(Activity): Each line containing the word "Built" must be copied from the material below.

(Dataset extract):
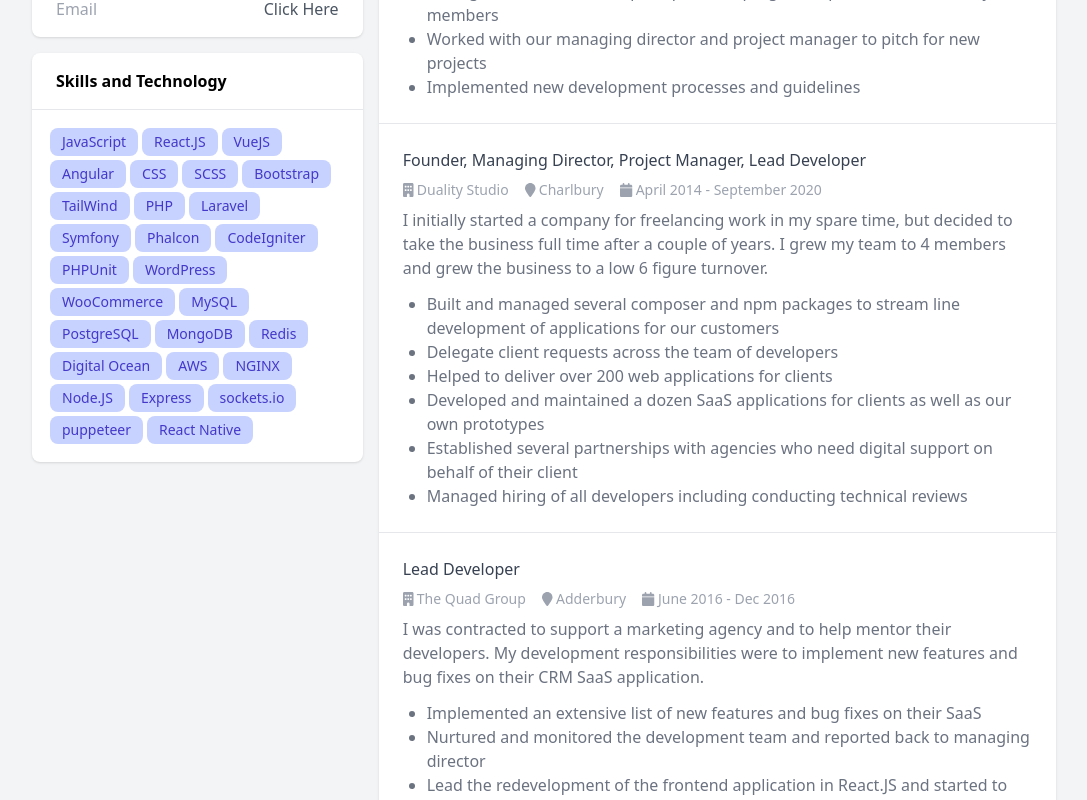
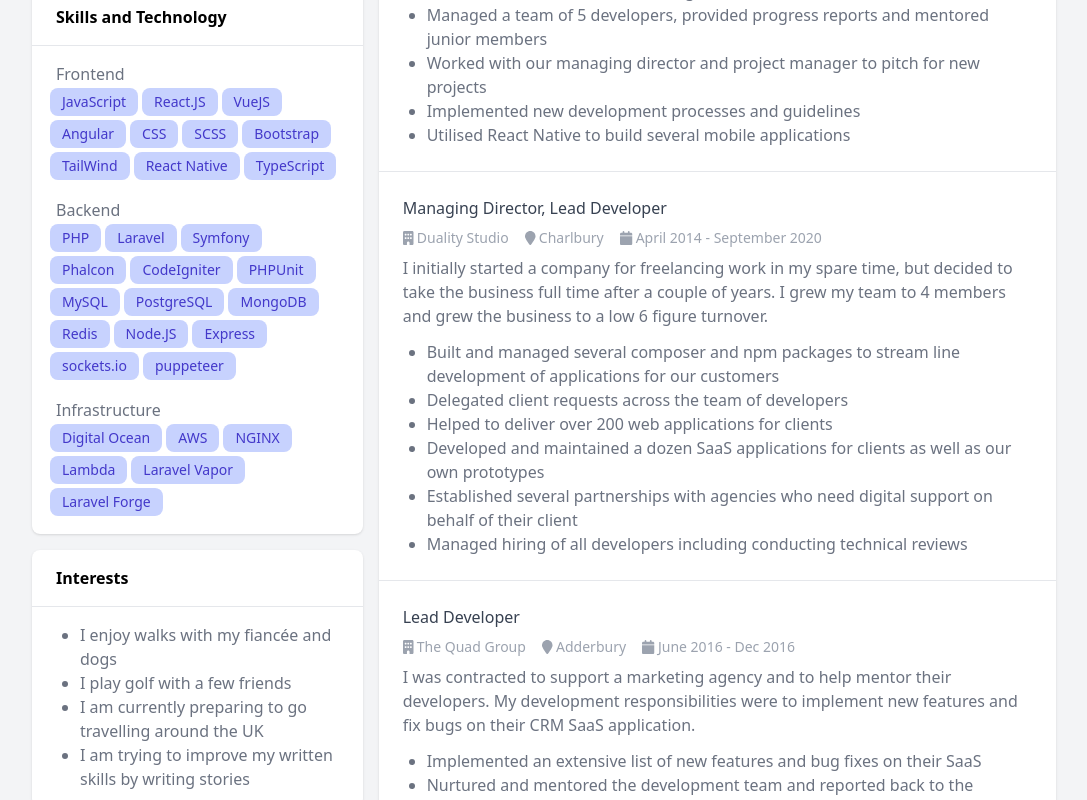
Before and after one commit to hubbychops/thomaspalmer.github.io, a React (Create React App) app: page / in a window 1280 px wide. Shown: the part 660-1460 px from the top of the page, without its empty margins (96-1183 px from the left). Built offline with nearby package versions, Linux system fonts and the light colour scheme.

Commit message:
Content amends and cleanup

```diff
--- a/src/App.jsx
+++ b/src/App.jsx
@@ -12,9 +12,26 @@
 import avatar from './images/thomas-palmer.jpeg';
 
 const skills = [
-    'JavaScript', 'React.JS', 'VueJS', 'Angular', 'CSS', 'SCSS', 'Bootstrap', 'TailWind', 'PHP', 'Laravel', 'Symfony',
-    'Phalcon', 'CodeIgniter', 'PHPUnit', 'WordPress', 'WooCommerce', 'MySQL', 'PostgreSQL', 'MongoDB', 'Redis',
-    'Digital Ocean', 'AWS', 'NGINX', 'Node.JS', 'Express', 'sockets.io', 'puppeteer', 'React Native',
+    {
+        category: 'Frontend',
+        skills: [
+            'JavaScript', 'React.JS', 'VueJS', 'Angular', 'CSS', 'SCSS', 'Bootstrap', 'TailWind', 'React Native',
+            'TypeScript'
+        ]
+    },
+    {
+        category: 'Backend',
+        skills: [
+            'PHP', 'Laravel', 'Symfony', 'Phalcon', 'CodeIgniter', 'PHPUnit', 'MySQL',
+            'PostgreSQL', 'MongoDB', 'Redis', 'Node.JS', 'Express', 'sockets.io', 'puppeteer',
+        ],
+    },
+    {
+        category: 'Infrastructure',
+        skills: [
+            'Digital Ocean', 'AWS', 'NGINX', 'Lambda', 'Laravel Vapor', 'Laravel Forge',
+        ],
+    },
 ];
 
 const socialLinks = [
@@ -43,23 +60,24 @@
                 <p>
                     To help grow the business further I decided to focus on managing the development team. I helped to
                     grow the business further including growing headcount to 7 with support from several freelancers and
-                    grew turnover to mid 6 figures.
+                    grew the turnover to mid 6 figures.
                 </p>
 
                 <ul className="list-disc ml-6">
                     <li>Developed 2 SaaS applications for events and virtual events</li>
                     <li>Built a SaaS application for managing client visibility of their projects</li>
                     <li>Migrated hosting over to Laravel Vapor and AWS lambda to provide our clients with a scalable and resilient hosting environment</li>
-                    <li>Manage a team of 5 developers, provided progress reports and mentored junior members</li>
+                    <li>Managed a team of 5 developers, provided progress reports and mentored junior members</li>
                     <li>Worked with our managing director and project manager to pitch for new projects</li>
                     <li>Implemented new development processes and guidelines</li>
+                    <li>Utilised React Native to build several mobile applications</li>
                 </ul>
             </Fragment>
         ),
     },
     {
         company: 'Duality Studio',
-        role: 'Founder, Managing Director, Project Manager, Lead Developer',
+        role: 'Managing Director, Lead Developer',
         location: 'Charlbury',
         duration: 'April 2014 - September 2020',
         description: (
@@ -72,7 +90,7 @@
 
                 <ul className="list-disc ml-6">
                     <li>Built and managed several composer and npm packages to stream line development of applications for our customers</li>
-                    <li>Delegate client requests across the team of developers</li>
+                    <li>Delegated client requests across the team of developers</li>
                     <li>Helped to deliver over 200 web applications for clients</li>
                     <li>Developed and maintained a dozen SaaS applications for clients as well as our own prototypes</li>
                     <li>Established several partnerships with agencies who need digital support on behalf of their client</li>
@@ -90,12 +108,12 @@
             <Fragment>
                 <p>
                     I was contracted to support a marketing agency and to help mentor their developers. My development
-                    responsibilities were to implement new features and bug fixes on their CRM SaaS application.
+                    responsibilities were to implement new features and fix bugs on their CRM SaaS application.
                 </p>
 
                 <ul className="list-disc ml-6">
                     <li>Implemented an extensive list of new features and bug fixes on their SaaS</li>
-                    <li>Nurtured and monitored the development team and reported back to managing director</li>
+                    <li>Nurtured and mentored the development team and reported back to the managing director</li>
                     <li>Lead the redevelopment of the frontend application in React.JS and started to redevelop the backend away from Phalcon and towards Laravel</li>
                     <li>Lead the migration of several large customers into the CRM and developed integrations for customers existing tools and systems</li>
                 </ul>
@@ -202,9 +220,9 @@
 
                 <ul className="list-disc ml-6">
                     <li>Built a bespoke CMS application for event registration websites</li>
-                    <li>Build a bespoke application for F5 networks</li>
+                    <li>Built a bespoke application for F5 networks</li>
                     <li>Provided pitches and demos to the owners of the business</li>
-                    <li>Helped the a new senior get started</li>
+                    <li>Helped the new senior developer get started</li>
                 </ul>
             </Fragment>
         ),
@@ -253,7 +271,7 @@
     {
         school: 'The Warriner School',
         duration: 'September 2005 - June 2011',
-        description: 'I achieved 7 GCSE\'s (A-C).s',
+        description: 'I achieved 7 GCSE\'s (A-C)',
     },
 ];
 
@@ -282,9 +300,9 @@
                                 <h1 className="font-bold text-xl">Thomas Palmer</h1>
                                 <h2 className="text-gray-400 text-md mt-2">Lead Web Developer</h2>
 
-                                <PrimaryButton className="mt-4" fw={true}>
-                                    Download CV
-                                </PrimaryButton>
+                                {/*<PrimaryButton className="mt-4" fw={true}>*/}
+                                {/*    Download CV*/}
+                                {/*</PrimaryButton>*/}
                             </CardBody>
                         </Card>
 
@@ -323,12 +341,36 @@
                                 Skills and Technology
                             </CardHeader>
 
-                            <CardBody>
-                                <div className="flex flex-wrap -ml-2">
-                                    {skills.map(skill => (
-                                        <Pill>{skill}</Pill>
-                                    ))}
-                                </div>
+                            <CardBody className="space-y-4">
+                                {skills.map(category => (
+                                    <div>
+                                        <p>
+                                            {category.category}
+                                        </p>
+
+                                        <div className="flex flex-wrap -ml-2">
+                                            {category.skills.map(skill => (
+                                                <Pill>{skill}</Pill>
+                                            ))}
+                                        </div>
+                                    </div>
+                                ))}
+
+                            </CardBody>
+                        </Card>
+
+                        <Card>
+                            <CardHeader>
+                                Interests
+                            </CardHeader>
+
+                            <CardBody className="space-y-3">
+                                <ul className="list-disc ml-6">
+                                    <li>I enjoy walks with my fiancée and dogs</li>
+                                    <li>I play golf with a few friends</li>
+                                    <li>I am currently preparing to go travelling around the UK</li>
+                                    <li>I am trying to improve my written skills by writing stories</li>
+                                </ul>
                             </CardBody>
                         </Card>
                     </div>
@@ -348,7 +390,7 @@
                                 </p>
 
                                 <p>
-                                    I am currently open to a Senior or Lead Developer role away from agencies.
+                                    I am currently open to a Senior or Lead Developer role, preferably building a SaaS application.
                                 </p>
                             </CardBody>
 
```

(Solution):
Before and after one commit to hubbychops/thomaspalmer.github.io, a React (Create React App) app: page / in a window 1280 px wide. Shown: the part 660-1460 px from the top of the page, without its empty margins (96-1183 px from the left). Built offline with nearby package versions, Linux system fonts and the light colour scheme.
                     <li>Built a SaaS application for managing client visibility of their projects</li>
                     <li>Built and managed several composer and npm packages to stream line development of applications for our customers</li>
                     <li>Built a bespoke CMS application for event registration websites</li>
+                    <li>Built a bespoke application for F5 networks</li>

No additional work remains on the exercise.